Western Force, the Perth-based Western Australian club are currently competing in the "World Series Rugby", a competition new to the sport as of 2018.
The inaugural format sees the Force playing against representative teams from Fiji, Tonga, Samoa, New Zealand and Hong Kong.
In addition to the new competition, the two following rule amendments have also been put in place.
When a try is scored from play initiated from within the try scoring team’s own 22m and there is no break in continuity of possession by the scoring team, the try is awarded seven points (not five points). A conversion attempt would follow (making nine points total).
If possession changes or a penalty, lineout or scrum is awarded, then this breaks the sequence of possession for the try scoring team and a normal five-point try would be earned.
What this rule generally enforces is the possibility of scoring a "power try", a try which, if converted - can be worth nine points instead of the standard seven points.
And this past weekend saw history made as the first ever power try was scored as the Crusaders made light work of the Force at Perth's nib Stadium in a blowout 44-8 win.
The Christchurch-based New Zealand side, who compete in Super Rugby, were strong out of the gate as halfback Mitchell Drummond bagged the unprecedented score just six minutes into the match.
But it certainly appears to be a format to encourage more expansive play and providing it continues to produce more entertaining fixtures, could well be something the game's lawmakers start to consider branching out.
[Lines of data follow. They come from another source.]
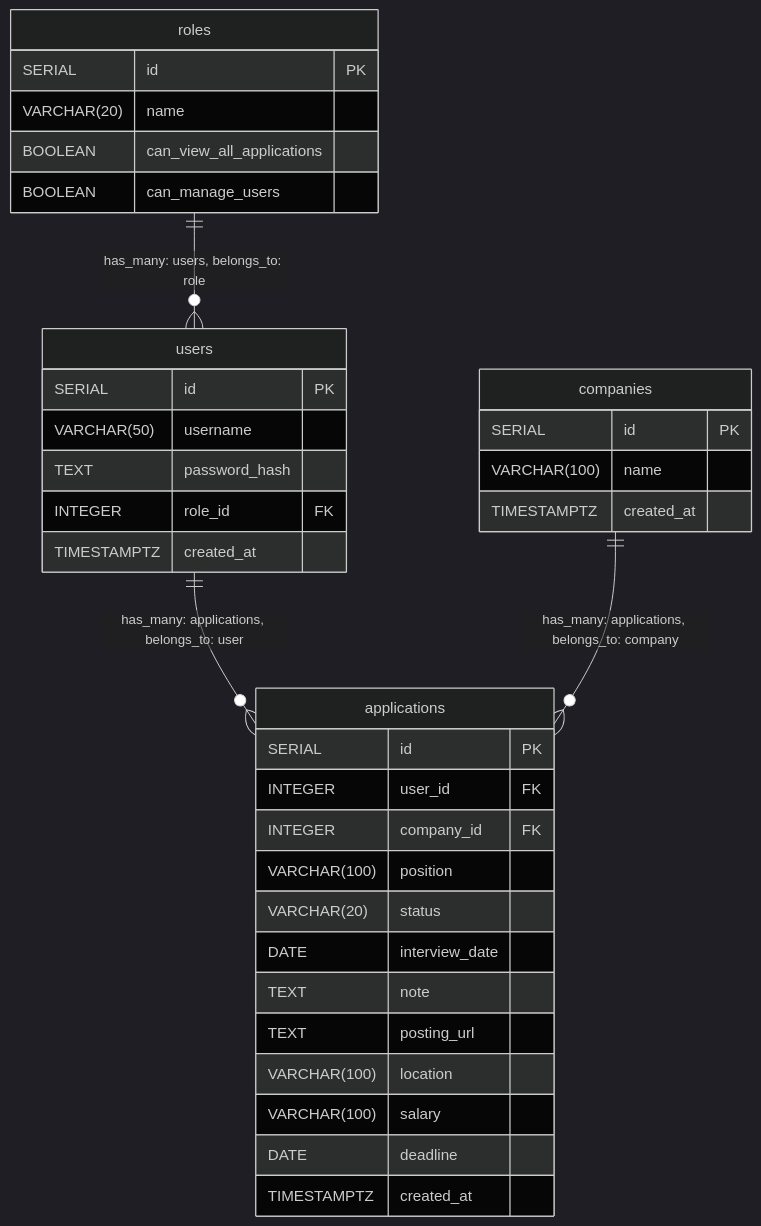
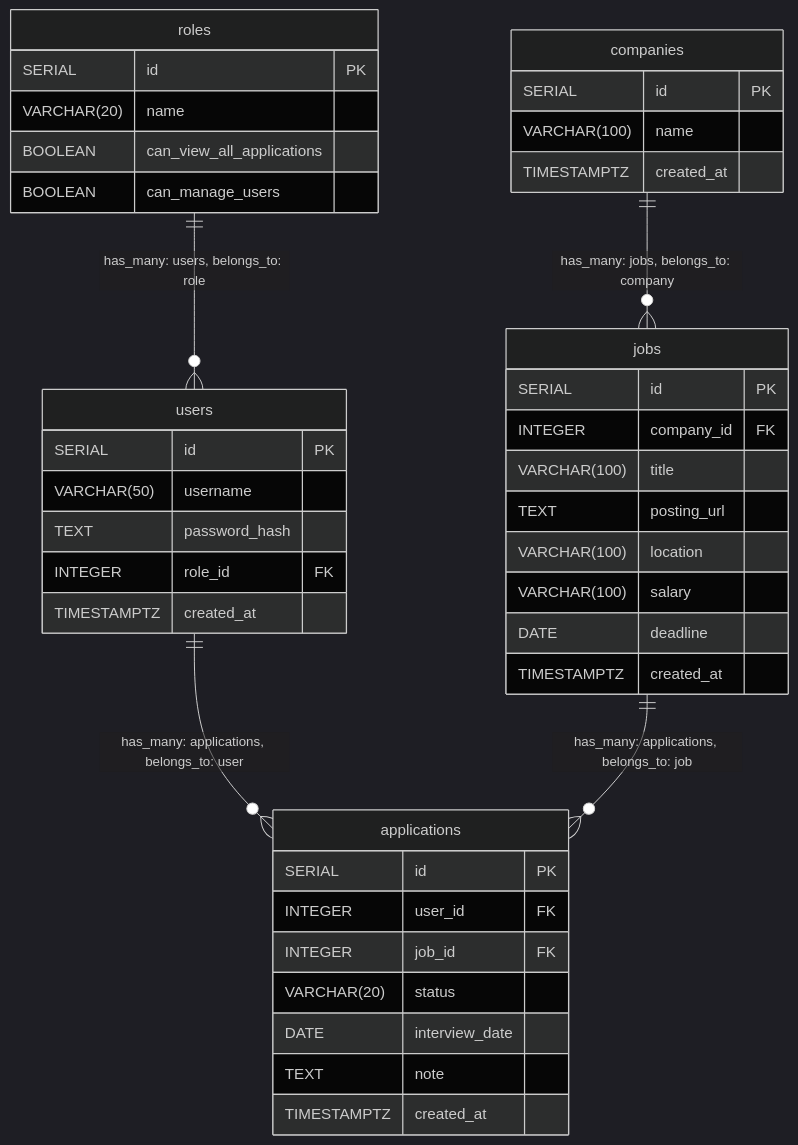
One commit to RW918/ERB_Group_Project changed the diagram in draft/erd.generated.mmd. Above: the diagram before and after it, drawn with Mermaid (dark theme). The commit also changed 18 other files, not shown here.

Commit message:
db: split jobs out of applications (m:n via applications), drop stale .js mirrors

```diff
--- a/draft/erd.generated.mmd
+++ b/draft/erd.generated.mmd
@@ -1,48 +1,57 @@
 erDiagram
     %% table name: roles
     %% table comment: 
     roles {
         SERIAL id PK ""
         VARCHAR(20) name  ""
         BOOLEAN can_view_all_applications  ""
         BOOLEAN can_manage_users  ""
     }
 
     %% table name: users
     %% table comment: 
     users {
         SERIAL id PK ""
         VARCHAR(50) username  ""
         TEXT password_hash  ""
         INTEGER role_id FK ""
         TIMESTAMPTZ created_at  ""
     }
 
     %% table name: companies
     %% table comment: 
     companies {
         SERIAL id PK ""
         VARCHAR(100) name  ""
         TIMESTAMPTZ created_at  ""
     }
 
-    %% table name: applications
+    %% table name: jobs
     %% table comment: 
-    applications {
+    jobs {
         SERIAL id PK ""
-        INTEGER user_id FK ""
         INTEGER company_id FK ""
-        VARCHAR(100) position  ""
-        VARCHAR(20) status  ""
-        DATE interview_date  ""
-        TEXT note  ""
+        VARCHAR(100) title  ""
         TEXT posting_url  ""
         VARCHAR(100) location  ""
         VARCHAR(100) salary  ""
         DATE deadline  ""
         TIMESTAMPTZ created_at  ""
     }
 
+    %% table name: applications
+    %% table comment: 
+    applications {
+        SERIAL id PK ""
+        INTEGER user_id FK ""
+        INTEGER job_id FK ""
+        VARCHAR(20) status  ""
+        DATE interview_date  ""
+        TEXT note  ""
+        TIMESTAMPTZ created_at  ""
+    }
+
     roles ||--o{ users : "has_many: users, belongs_to: role"
+    companies ||--o{ jobs : "has_many: jobs, belongs_to: company"
     users ||--o{ applications : "has_many: applications, belongs_to: user"
-    companies ||--o{ applications : "has_many: applications, belongs_to: company"
+    jobs ||--o{ applications : "has_many: applications, belongs_to: job"
```
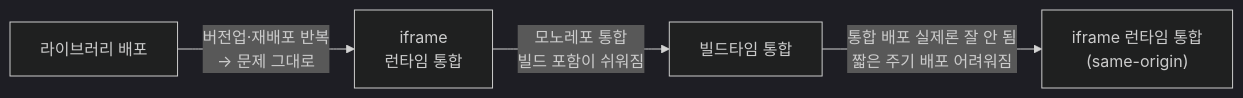
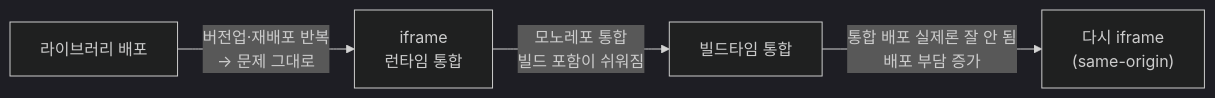
The second of 4 diagrams in portfolio.md (crowwan/resume), drawn with Mermaid (dark theme) before and after one commit. The commit also changed other lines of this file and 7 other files, not shown here.

````diff
--- a/portfolio.md
+++ b/portfolio.md
@@ -73,6 +74,6 @@
 ```mermaid
 flowchart LR
   A["라이브러리 배포"] -->|"버전업·재배포 반복<br/>→ 문제 그대로"| B["iframe<br/>런타임 통합"]
   B -->|"모노레포 통합<br/>빌드 포함이 쉬워짐"| C["빌드타임 통합"]
-  C -->|"통합 배포 실제론 잘 안 됨<br/>짧은 주기 배포 어려워짐"| D["iframe 런타임 통합<br/>(same-origin)"]
+  C -->|"통합 배포 실제론 잘 안 됨<br/>배포 부담 증가"| D["다시 iframe<br/>(same-origin)"]
 ```
````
Do you like the idea of the power try? Let us know in the comments below!News Now - Sport News